Work item
Show all lines from the records below in which the string "CRID" is present.

Input
◆ ◆ ◆ ◆ ◆ ◆ ◆
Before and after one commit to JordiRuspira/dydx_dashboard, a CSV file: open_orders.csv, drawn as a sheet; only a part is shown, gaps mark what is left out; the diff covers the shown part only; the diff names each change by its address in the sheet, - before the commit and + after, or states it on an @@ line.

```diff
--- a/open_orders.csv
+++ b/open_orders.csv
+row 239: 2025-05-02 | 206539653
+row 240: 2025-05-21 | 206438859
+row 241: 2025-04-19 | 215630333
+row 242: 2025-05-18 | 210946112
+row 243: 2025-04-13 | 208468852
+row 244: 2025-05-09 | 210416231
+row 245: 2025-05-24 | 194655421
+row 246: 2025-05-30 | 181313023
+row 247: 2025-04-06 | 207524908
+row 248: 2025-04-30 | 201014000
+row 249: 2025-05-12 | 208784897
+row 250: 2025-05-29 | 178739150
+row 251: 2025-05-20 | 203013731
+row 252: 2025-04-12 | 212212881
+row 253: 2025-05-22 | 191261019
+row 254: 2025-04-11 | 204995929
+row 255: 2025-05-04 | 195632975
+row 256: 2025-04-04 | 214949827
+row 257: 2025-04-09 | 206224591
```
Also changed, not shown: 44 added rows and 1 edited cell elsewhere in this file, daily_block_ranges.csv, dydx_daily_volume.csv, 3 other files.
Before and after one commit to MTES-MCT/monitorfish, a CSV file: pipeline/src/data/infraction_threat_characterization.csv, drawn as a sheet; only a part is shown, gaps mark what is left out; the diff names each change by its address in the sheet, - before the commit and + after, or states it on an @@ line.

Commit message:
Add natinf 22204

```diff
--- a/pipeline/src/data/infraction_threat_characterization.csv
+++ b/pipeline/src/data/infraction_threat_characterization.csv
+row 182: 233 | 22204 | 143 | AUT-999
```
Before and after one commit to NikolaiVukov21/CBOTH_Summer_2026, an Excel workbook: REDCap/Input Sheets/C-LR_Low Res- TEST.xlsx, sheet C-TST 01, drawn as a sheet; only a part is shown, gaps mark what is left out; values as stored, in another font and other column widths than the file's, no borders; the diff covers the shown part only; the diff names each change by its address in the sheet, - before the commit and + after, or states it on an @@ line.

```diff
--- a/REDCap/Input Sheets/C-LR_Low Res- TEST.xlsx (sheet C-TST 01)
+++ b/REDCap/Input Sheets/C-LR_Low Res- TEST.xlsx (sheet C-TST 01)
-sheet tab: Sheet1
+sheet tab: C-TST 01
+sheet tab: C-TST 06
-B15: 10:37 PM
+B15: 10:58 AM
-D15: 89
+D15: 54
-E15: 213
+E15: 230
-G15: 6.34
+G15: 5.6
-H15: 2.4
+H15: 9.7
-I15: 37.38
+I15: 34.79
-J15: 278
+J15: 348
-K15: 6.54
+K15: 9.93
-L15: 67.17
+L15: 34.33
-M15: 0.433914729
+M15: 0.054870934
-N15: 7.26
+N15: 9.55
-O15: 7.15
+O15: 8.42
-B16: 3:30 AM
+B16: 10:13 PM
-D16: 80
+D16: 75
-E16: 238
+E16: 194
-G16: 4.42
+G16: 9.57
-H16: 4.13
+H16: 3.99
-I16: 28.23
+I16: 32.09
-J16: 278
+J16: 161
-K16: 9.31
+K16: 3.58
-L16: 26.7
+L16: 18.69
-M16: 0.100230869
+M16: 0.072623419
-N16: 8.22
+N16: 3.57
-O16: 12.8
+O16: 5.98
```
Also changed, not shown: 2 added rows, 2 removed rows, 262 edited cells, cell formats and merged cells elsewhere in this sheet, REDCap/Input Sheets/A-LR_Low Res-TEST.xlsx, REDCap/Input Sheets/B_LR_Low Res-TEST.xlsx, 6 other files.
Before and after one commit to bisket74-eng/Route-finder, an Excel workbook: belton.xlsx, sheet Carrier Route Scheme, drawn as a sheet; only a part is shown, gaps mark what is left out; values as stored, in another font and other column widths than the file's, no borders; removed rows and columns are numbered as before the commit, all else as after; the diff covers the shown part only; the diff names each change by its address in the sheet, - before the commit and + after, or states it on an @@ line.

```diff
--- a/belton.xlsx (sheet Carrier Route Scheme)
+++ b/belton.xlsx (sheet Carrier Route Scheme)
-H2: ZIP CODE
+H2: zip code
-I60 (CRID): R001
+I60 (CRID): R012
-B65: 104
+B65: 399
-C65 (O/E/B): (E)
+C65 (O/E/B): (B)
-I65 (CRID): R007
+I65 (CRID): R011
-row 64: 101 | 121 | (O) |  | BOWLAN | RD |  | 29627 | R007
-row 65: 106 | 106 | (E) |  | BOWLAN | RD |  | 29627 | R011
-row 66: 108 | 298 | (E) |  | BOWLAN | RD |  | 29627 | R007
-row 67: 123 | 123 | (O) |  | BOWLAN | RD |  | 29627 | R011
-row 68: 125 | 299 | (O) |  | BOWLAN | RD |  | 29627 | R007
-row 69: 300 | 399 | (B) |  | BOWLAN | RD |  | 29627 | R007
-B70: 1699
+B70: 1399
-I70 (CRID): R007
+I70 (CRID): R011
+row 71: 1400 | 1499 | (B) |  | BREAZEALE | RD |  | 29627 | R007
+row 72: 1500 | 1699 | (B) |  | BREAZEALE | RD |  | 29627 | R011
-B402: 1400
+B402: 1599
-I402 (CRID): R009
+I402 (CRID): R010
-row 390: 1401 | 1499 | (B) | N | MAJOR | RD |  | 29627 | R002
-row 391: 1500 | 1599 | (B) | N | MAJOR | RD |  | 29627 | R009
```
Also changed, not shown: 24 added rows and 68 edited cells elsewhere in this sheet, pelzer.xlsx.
◆ ◆ ◆ ◆ ◆ ◆ ◆
Written solution
-I60 (CRID): R001
+I60 (CRID): R012
-I65 (CRID): R007
+I65 (CRID): R011
-I70 (CRID): R007
+I70 (CRID): R011
-I402 (CRID): R009
+I402 (CRID): R010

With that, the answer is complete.